Incoming Ontario premier Doug Ford says he envisions a future where Toronto’s subway line expands all the way into Pickering, a suburban community northeast of the city that is already served by GO regional rail and far from the existing subway network.
“We’re going to build rapid underground transit that’s going to extend not only in Toronto,” he said in Pickering on Thursday. “So folks in Pickering eventually will be able to hop on a subway and get [to] downtown Toronto. People of Markham and the outlying areas, over time, will be on a subway, to make sure that we get traffic moving.”
Mr. Ford’s campaign pledge to extend the Yonge subway line farther north would run it up the western boundary of Markham. But no transit agency is currently exploring expansion to Pickering, a project that would cost many billions of dollars. Mr. Ford’s own platform made no mention of it.
The idea’s emergence renewed concerns among those worried that the next government could bring turmoil to the transit file. Toronto Transit Commission chair Josh Colle warned that statements such as this can take on a life of their own.
“You say it, people in that hometown love you for it and it starts to kind of catch fire,” Mr. Colle said. “When you’re in that leadership role, even if he chalks it up to personal musing, you can’t do that any more.”
A spokesman for the premier-designate suggested later that the remark was more of a philosophical approach than a firm plan.
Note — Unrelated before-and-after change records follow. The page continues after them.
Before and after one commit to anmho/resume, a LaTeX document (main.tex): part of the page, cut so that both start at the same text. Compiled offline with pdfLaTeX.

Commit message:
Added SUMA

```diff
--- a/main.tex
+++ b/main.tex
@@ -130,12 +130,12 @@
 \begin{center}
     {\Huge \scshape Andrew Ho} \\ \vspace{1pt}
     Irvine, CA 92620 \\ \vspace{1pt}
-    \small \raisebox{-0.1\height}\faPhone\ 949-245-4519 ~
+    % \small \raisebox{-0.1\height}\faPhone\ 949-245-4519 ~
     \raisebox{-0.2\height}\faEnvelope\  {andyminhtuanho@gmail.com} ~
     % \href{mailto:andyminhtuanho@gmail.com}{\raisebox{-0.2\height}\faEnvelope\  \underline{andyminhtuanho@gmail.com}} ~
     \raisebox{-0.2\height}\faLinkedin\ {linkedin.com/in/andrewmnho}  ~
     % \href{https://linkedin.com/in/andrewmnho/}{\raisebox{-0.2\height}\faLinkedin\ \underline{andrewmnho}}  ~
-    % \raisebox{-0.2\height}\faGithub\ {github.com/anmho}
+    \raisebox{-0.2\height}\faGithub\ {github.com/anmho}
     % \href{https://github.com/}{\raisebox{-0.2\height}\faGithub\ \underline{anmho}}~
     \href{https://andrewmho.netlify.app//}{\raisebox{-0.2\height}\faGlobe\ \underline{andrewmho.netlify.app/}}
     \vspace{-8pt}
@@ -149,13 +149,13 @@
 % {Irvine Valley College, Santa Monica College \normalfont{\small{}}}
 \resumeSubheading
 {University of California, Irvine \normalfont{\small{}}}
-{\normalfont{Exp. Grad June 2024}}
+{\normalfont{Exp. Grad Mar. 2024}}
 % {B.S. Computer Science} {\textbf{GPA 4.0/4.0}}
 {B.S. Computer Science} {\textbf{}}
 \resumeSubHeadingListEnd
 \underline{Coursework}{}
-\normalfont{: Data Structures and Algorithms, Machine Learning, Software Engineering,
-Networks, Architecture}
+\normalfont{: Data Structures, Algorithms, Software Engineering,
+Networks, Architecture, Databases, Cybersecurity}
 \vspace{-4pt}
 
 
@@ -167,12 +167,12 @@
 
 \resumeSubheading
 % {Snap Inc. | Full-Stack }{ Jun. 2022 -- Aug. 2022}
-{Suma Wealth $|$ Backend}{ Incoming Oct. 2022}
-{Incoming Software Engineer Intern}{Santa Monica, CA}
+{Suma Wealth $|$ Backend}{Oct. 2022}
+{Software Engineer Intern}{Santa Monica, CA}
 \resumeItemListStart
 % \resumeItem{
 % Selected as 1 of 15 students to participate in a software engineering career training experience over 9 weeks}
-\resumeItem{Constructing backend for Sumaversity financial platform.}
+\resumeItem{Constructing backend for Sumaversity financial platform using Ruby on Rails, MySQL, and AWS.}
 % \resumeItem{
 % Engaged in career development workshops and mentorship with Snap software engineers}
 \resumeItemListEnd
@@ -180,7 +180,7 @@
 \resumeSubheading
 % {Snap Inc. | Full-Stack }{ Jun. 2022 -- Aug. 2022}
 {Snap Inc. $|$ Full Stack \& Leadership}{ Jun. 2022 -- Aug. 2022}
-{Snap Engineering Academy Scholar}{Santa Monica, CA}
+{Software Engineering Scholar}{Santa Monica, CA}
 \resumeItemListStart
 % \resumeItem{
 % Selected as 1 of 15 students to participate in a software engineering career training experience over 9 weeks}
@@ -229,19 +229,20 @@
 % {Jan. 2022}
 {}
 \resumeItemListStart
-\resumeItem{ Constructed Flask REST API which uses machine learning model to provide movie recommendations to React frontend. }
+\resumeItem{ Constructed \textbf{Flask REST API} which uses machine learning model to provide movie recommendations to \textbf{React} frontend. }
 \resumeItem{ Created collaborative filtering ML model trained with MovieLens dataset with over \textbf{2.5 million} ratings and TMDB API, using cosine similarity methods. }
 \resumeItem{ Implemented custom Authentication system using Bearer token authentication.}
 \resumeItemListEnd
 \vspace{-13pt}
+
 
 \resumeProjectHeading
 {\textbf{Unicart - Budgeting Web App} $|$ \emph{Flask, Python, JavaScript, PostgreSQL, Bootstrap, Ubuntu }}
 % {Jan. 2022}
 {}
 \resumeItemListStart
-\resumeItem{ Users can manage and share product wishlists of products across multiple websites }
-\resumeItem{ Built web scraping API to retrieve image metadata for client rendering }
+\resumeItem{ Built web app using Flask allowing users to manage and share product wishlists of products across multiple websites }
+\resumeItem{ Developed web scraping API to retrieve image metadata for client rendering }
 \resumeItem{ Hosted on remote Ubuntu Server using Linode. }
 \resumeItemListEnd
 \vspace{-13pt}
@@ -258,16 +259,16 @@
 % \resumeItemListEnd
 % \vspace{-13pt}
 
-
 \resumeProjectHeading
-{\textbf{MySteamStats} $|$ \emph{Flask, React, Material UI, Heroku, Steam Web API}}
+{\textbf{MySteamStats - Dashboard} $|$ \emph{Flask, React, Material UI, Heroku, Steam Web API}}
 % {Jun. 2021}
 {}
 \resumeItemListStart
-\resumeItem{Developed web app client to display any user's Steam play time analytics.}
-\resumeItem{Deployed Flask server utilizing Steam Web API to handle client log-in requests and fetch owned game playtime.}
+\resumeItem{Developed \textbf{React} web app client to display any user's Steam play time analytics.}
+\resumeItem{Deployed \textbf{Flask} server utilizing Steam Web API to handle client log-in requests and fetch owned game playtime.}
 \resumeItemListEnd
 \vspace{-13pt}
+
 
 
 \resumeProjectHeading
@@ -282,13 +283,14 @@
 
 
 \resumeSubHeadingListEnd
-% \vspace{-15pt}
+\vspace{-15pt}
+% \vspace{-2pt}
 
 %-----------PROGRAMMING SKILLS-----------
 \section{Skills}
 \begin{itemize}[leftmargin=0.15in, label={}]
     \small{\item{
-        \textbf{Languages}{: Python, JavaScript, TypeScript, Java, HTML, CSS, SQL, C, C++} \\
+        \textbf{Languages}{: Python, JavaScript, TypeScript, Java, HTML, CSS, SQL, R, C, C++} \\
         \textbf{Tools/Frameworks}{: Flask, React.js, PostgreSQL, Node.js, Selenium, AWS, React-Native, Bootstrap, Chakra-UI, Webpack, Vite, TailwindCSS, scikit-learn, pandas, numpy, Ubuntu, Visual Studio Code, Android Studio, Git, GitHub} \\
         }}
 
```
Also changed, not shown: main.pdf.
In an e-mailed statement, the spokesman said that Mr. Ford wants “a state of the art transit system” and that goal involves looking “at all options for extending transit lines to regions outside of Toronto.”
The idea raises questions about the degree to which Mr. Ford’s long-term vision for subways conflicts with plans to increase service on the GO Train and integrate its fares with that of the Toronto Transit Commission.
GO Transit’s regional surface train service has traditionally been much pricier than the TTC, making the subway more attractive to many commuters. But if GO and TTC fares converge to some extent, a subway, which stops more often and takes longer than the surface option, may lose part of its appeal.
Pickering is currently served by GO, with a station that handles about 4,300 passengers on a typical weekday. Transportation planners say a subway is not needed unless there is passenger demand of at least 15,000 an hour.
“It’s inappropriate technology for the people in that region,” said Cameron MacLeod, executive director of the transit advocacy group CodeRedTO. “It’s like, honestly, his toolbox has only one shape of screwdriver in it and he’s trying to use it in every situation.”
While in Pickering for an unrelated event, Mr. Ford said he has always advocated for subways when asked by reporters about congestion. But then he went further and sketched his vision for a massive subway expansion.
The idea caught off-guard the regional transit agency Metrolinx, which would take over expansion planning under the subway upload proposal that was part of Mr. Ford’s platform.
“I can’t really comment on something I don’t have full context or information about,” said Metrolinx spokeswoman Anne Marie Aikins. “But we’re happy to talk to the new government about any proposals they have.”
With a report from Justin Giovannetti